Have fun. Don't be in a race to "complete" your system, and don't over-spend on expensive product thinking the price is going to get you reliability. That's definitely not a hard and fast rule. Three places I purchase Xiaomi Aqara and Mijia devices from are Gearbest, Banggood, and Ebay. Prices vary wildly, so shop all three. You can also find them on AliExpress, but I don't particularly like using my credit card on their site, whereas Gearbest and Banggood accept PayPal. Sometimes (rarely) I will buy from private sellers on Amazon if it's just a few dollars more with shipping and I am guaranteed to get it faster. But read their listings carefully. I've had more trouble with private sellers on Amazon than I have on Ebay.
A bunch of people say they have problems with the Xiaomi and Aqara stuff. I ordered a TON of it recently and it's all been super stable (even the temp sensors that I put in refrigerators and freezers. Maybe it's because I had 2 Tradfri repeaters and 5 Tradfri outlets that act as repeaters.
All of these Aqara devices are around $10 each on Aliexpress, give or take a couple of bucks. Super happy with all of it.
Any alternatives to Tradfri that would act as good Zigbee repeaters that anyone would recommend? I'm wanting to make everything in my home look nice and flush (outlets) and not have cubes and whatnot sticking out of light sockets. I think Tradfri's are ugly as sin too LOL.
The USB Trådfri repeater is probably the smallest option, as suggested above. Like another poster, I'm also not aware of any in-wall switch/outlet repeaters that are compatible--the GE Zigbee switch (they do have one, though most of their line is Z-Wave) is specifically reported as not compatible. An Xbee 3 or S2C is also pretty small but will need to be mounted on some sort of board to power it, but that's also via USB (micro-USB), so your options for hiding it are many, and you can buy or 3D print an enclosure to obscure it more.
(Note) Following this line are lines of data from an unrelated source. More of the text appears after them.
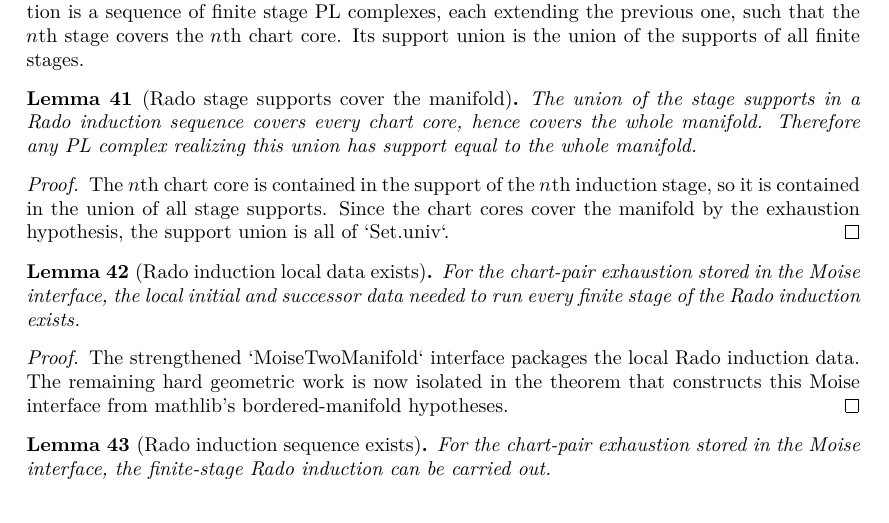
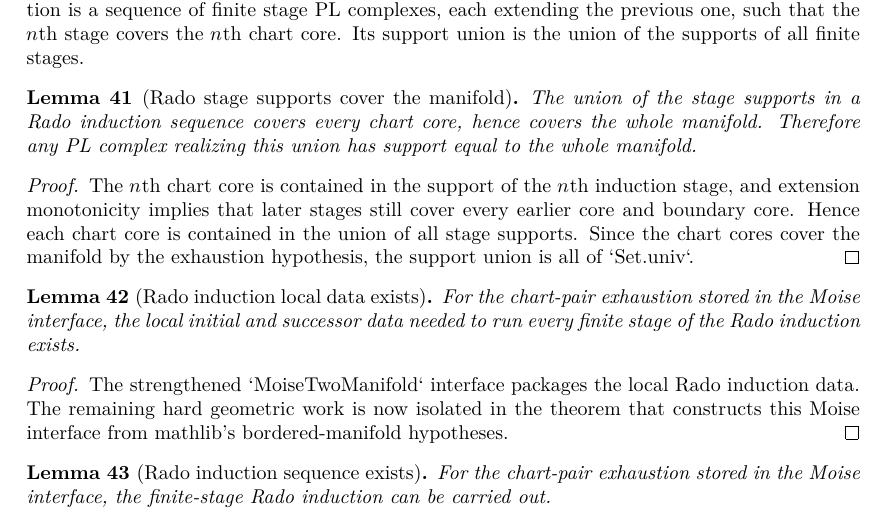
Before and after one commit to mccorvie/classification-of-surfaces, a LaTeX thesis (blueprint/src/print.tex, which reads blueprint/src/content.tex): part of page 8 of 15 before the commit and part of page 8 of 16 after it, cut so that both start at the same text. Compiled offline with XeLaTeX.

Commit message:
Prove cumulative Rado stage coverage

```diff
--- a/blueprint/src/content.tex
+++ b/blueprint/src/content.tex
@@ -678,7 +678,7 @@ all finite stages.
 
 \begin{lemma}[Rado stage supports cover the manifold]
 \label{moise:lem:rado_support_union_covers}
-\lean{LeanEval.Topology.ClassificationOfSurfaces.RadoInductiveSequence.core_subset_supportUnion, LeanEval.Topology.ClassificationOfSurfaces.RadoInductiveSequence.boundaryCore_subset_supportUnion, LeanEval.Topology.ClassificationOfSurfaces.RadoInductiveSequence.supportUnion_eq_univ, LeanEval.Topology.ClassificationOfSurfaces.RadoInductiveSequence.union_complex_covers_univ}
+\lean{LeanEval.Topology.ClassificationOfSurfaces.RadoInductionData.support_subset_succ, LeanEval.Topology.ClassificationOfSurfaces.RadoInductionData.covers_core_of_le, LeanEval.Topology.ClassificationOfSurfaces.RadoInductionData.covers_boundaryCore_of_le, LeanEval.Topology.ClassificationOfSurfaces.RadoInductiveSequence.support_subset_succ, LeanEval.Topology.ClassificationOfSurfaces.RadoInductiveSequence.core_subset_stage_of_le, LeanEval.Topology.ClassificationOfSurfaces.RadoInductiveSequence.boundaryCore_subset_stage_of_le, LeanEval.Topology.ClassificationOfSurfaces.RadoInductiveSequence.core_subset_supportUnion, LeanEval.Topology.ClassificationOfSurfaces.RadoInductiveSequence.boundaryCore_subset_supportUnion, LeanEval.Topology.ClassificationOfSurfaces.RadoInductiveSequence.supportUnion_eq_univ, LeanEval.Topology.ClassificationOfSurfaces.RadoInductiveSequence.union_complex_covers_univ}
 \leanok
 
 \uses{moise:def:rado_inductive_sequence,moise:lem:chart_pair_exhaustion}
@@ -690,9 +690,10 @@ union has support equal to the whole manifold.
 \begin{proof}
 \leanok
 The $n$th chart core is contained in the support of the $n$th induction stage,
-so it is contained in the union of all stage supports.  Since the chart cores
-cover the manifold by the exhaustion hypothesis, the support union is all of
-`Set.univ`.
+and extension monotonicity implies that later stages still cover every earlier
+core and boundary core.  Hence each chart core is contained in the union of all
+stage supports.  Since the chart cores cover the manifold by the exhaustion
+hypothesis, the support union is all of `Set.univ`.
 \end{proof}
 
 \begin{lemma}[Rado induction local data exists]
```
Also changed, not shown: codex_strategy_moise_pl.md (+6 -1 lines), 1 other file.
If you aren't totally opposed to wall warts but want something less ugly than the Trådfri outlet, the new/2018 SmartThings outlet has worked well for me so far--I think. My routing tables don't always show all my devices, but when I'm able to see Xiaomi devices that don't get paired directly to my hub, they're usually routing through one of these (unfortunately, it's hard to tell after a while since they don't seem to show up on my route info again). Anyway, they're a bit less ugly, though they stick out a bit more than the marketing photos might make you think. They also seem to be fantastic repeaters in general--able to handle more children than most I've seen and apparently quite attractive to most of my devices since they're often favored by devices that I'd think would favor repeaters that are much closer.